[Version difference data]

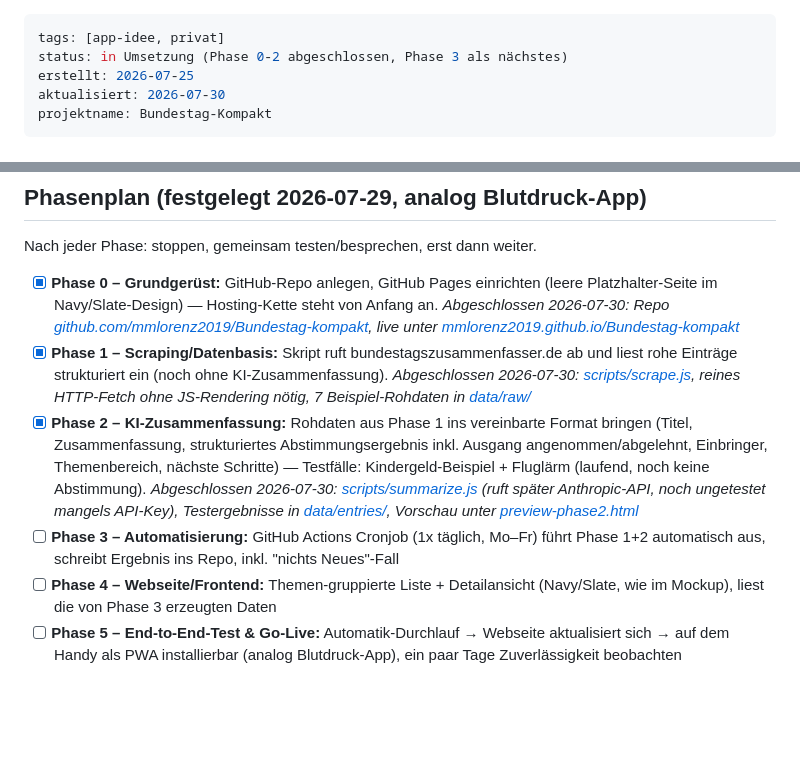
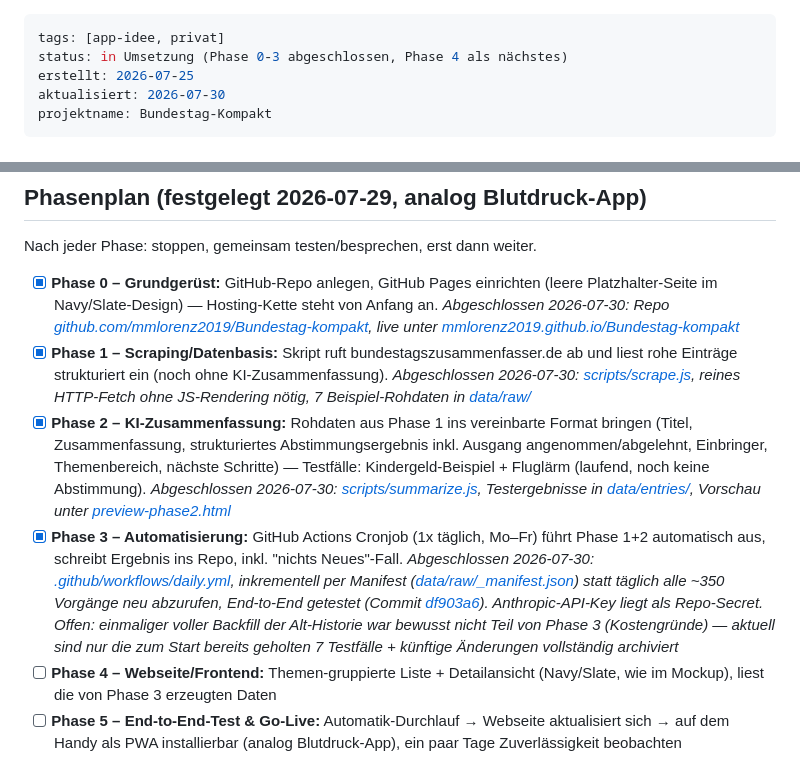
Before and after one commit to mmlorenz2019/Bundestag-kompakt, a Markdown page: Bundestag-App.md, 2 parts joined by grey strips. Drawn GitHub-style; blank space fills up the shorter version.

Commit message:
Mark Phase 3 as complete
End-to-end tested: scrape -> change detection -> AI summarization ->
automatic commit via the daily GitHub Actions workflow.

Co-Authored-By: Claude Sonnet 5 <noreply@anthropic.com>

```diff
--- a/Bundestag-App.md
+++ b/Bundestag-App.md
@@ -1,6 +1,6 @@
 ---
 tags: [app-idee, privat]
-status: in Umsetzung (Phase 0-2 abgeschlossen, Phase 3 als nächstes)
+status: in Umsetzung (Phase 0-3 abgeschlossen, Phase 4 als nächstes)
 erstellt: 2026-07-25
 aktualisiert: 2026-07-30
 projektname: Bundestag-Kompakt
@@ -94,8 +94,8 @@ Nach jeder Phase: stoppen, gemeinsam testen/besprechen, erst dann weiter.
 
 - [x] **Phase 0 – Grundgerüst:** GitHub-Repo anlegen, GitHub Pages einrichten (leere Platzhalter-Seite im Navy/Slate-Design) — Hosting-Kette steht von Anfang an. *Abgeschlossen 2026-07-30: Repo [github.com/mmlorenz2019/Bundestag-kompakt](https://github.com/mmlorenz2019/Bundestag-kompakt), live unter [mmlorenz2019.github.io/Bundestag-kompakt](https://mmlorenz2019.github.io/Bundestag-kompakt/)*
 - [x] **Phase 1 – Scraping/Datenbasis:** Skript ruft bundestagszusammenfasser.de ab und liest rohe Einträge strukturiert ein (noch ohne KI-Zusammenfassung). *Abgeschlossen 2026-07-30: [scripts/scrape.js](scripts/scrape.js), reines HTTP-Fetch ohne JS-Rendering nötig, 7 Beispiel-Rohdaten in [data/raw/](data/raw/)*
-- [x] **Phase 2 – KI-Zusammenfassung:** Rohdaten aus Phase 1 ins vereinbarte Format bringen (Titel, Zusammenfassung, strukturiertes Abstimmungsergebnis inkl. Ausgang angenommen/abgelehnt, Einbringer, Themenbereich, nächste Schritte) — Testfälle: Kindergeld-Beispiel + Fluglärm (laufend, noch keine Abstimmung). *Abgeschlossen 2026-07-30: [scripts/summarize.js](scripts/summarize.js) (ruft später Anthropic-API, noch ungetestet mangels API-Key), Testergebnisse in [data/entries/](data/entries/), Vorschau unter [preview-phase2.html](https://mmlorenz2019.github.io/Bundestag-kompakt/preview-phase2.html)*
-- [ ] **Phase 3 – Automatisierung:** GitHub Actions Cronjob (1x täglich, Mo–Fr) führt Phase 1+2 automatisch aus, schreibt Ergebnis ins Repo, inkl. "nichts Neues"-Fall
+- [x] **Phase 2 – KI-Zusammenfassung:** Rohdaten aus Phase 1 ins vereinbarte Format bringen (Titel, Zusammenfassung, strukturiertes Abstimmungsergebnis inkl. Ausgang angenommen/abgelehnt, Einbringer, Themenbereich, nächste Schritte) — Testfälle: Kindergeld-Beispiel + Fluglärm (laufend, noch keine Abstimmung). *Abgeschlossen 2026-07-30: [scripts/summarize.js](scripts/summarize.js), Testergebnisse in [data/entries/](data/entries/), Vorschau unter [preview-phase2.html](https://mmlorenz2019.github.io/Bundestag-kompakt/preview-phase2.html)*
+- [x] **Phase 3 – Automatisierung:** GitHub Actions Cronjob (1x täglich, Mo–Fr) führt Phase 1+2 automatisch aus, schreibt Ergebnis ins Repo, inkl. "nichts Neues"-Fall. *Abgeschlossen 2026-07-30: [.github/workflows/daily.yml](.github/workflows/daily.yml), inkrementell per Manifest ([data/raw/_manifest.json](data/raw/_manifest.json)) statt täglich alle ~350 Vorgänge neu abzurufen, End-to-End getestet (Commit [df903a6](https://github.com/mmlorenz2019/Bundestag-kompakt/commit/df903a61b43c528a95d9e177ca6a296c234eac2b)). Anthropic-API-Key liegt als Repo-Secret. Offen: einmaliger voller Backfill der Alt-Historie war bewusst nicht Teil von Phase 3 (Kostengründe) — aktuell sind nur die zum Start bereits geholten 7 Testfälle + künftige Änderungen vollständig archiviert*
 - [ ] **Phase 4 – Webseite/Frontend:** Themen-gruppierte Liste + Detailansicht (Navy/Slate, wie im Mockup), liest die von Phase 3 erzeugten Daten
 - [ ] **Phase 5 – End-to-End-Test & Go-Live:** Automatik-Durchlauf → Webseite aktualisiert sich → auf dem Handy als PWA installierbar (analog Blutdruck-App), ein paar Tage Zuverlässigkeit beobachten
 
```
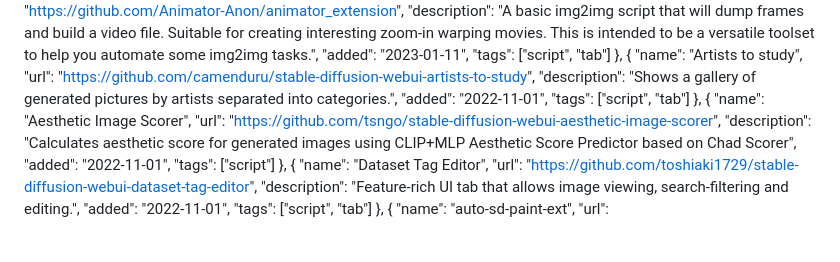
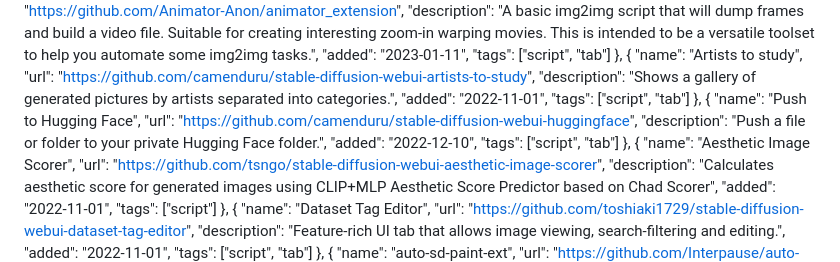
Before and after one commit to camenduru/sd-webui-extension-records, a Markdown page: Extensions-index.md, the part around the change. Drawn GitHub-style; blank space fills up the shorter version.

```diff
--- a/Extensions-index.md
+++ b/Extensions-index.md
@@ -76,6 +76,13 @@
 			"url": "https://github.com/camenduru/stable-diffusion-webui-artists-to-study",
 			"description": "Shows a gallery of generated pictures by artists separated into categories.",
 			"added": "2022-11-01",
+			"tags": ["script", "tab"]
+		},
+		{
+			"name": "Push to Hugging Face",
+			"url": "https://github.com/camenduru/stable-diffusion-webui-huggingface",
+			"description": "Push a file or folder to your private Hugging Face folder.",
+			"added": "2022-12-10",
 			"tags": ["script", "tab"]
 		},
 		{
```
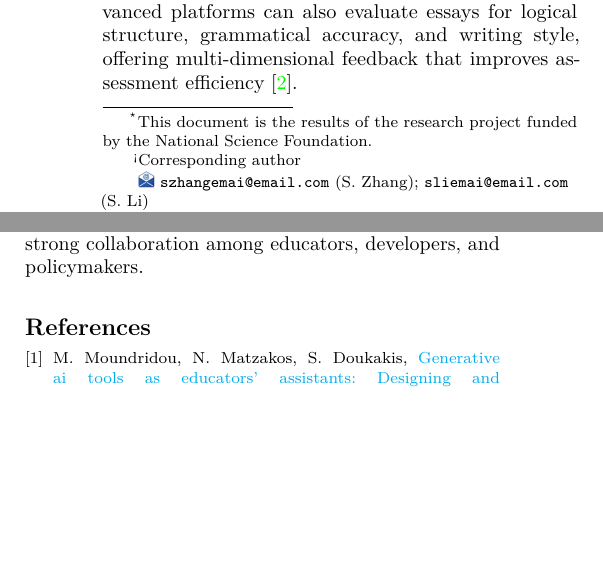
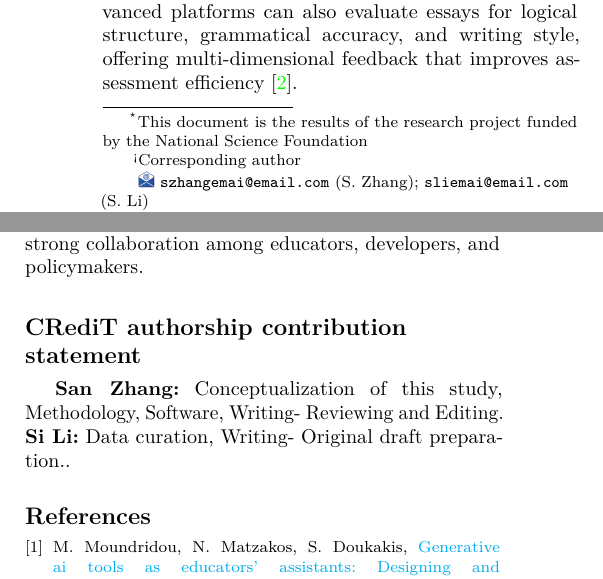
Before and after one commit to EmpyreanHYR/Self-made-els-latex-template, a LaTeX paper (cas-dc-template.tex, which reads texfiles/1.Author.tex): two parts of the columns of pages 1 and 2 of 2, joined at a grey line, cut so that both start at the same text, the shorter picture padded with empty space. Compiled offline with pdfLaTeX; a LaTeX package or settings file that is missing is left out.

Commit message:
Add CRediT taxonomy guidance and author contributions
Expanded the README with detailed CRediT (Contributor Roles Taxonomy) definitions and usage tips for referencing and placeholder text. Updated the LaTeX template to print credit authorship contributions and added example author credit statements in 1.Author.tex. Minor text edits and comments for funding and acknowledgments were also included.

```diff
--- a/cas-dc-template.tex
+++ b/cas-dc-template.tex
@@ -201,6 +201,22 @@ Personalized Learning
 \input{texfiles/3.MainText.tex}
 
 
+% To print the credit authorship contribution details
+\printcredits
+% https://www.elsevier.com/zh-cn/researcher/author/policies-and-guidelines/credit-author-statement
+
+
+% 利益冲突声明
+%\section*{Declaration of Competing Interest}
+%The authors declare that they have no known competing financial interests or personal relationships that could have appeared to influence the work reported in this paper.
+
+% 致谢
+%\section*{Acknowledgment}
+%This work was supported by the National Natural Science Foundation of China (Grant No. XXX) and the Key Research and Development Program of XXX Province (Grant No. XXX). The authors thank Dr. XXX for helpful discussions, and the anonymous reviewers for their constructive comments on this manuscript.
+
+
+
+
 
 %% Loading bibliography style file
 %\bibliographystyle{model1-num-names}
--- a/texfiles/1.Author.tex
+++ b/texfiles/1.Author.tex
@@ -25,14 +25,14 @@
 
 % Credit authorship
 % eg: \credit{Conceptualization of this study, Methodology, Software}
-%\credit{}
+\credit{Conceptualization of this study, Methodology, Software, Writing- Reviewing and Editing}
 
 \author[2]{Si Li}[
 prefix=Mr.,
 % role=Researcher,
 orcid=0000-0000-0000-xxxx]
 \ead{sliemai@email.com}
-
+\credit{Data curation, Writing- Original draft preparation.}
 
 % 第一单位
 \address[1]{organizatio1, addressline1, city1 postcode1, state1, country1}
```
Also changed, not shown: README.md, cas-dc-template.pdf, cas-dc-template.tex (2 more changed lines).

→ **PROMPT**
Return every line above where "status" appears.

→ **SOLUTION TO THIS EXERCISE**
-status: in Umsetzung (Phase 0-2 abgeschlossen, Phase 3 als nächstes)
+status: in Umsetzung (Phase 0-3 abgeschlossen, Phase 4 als nächstes)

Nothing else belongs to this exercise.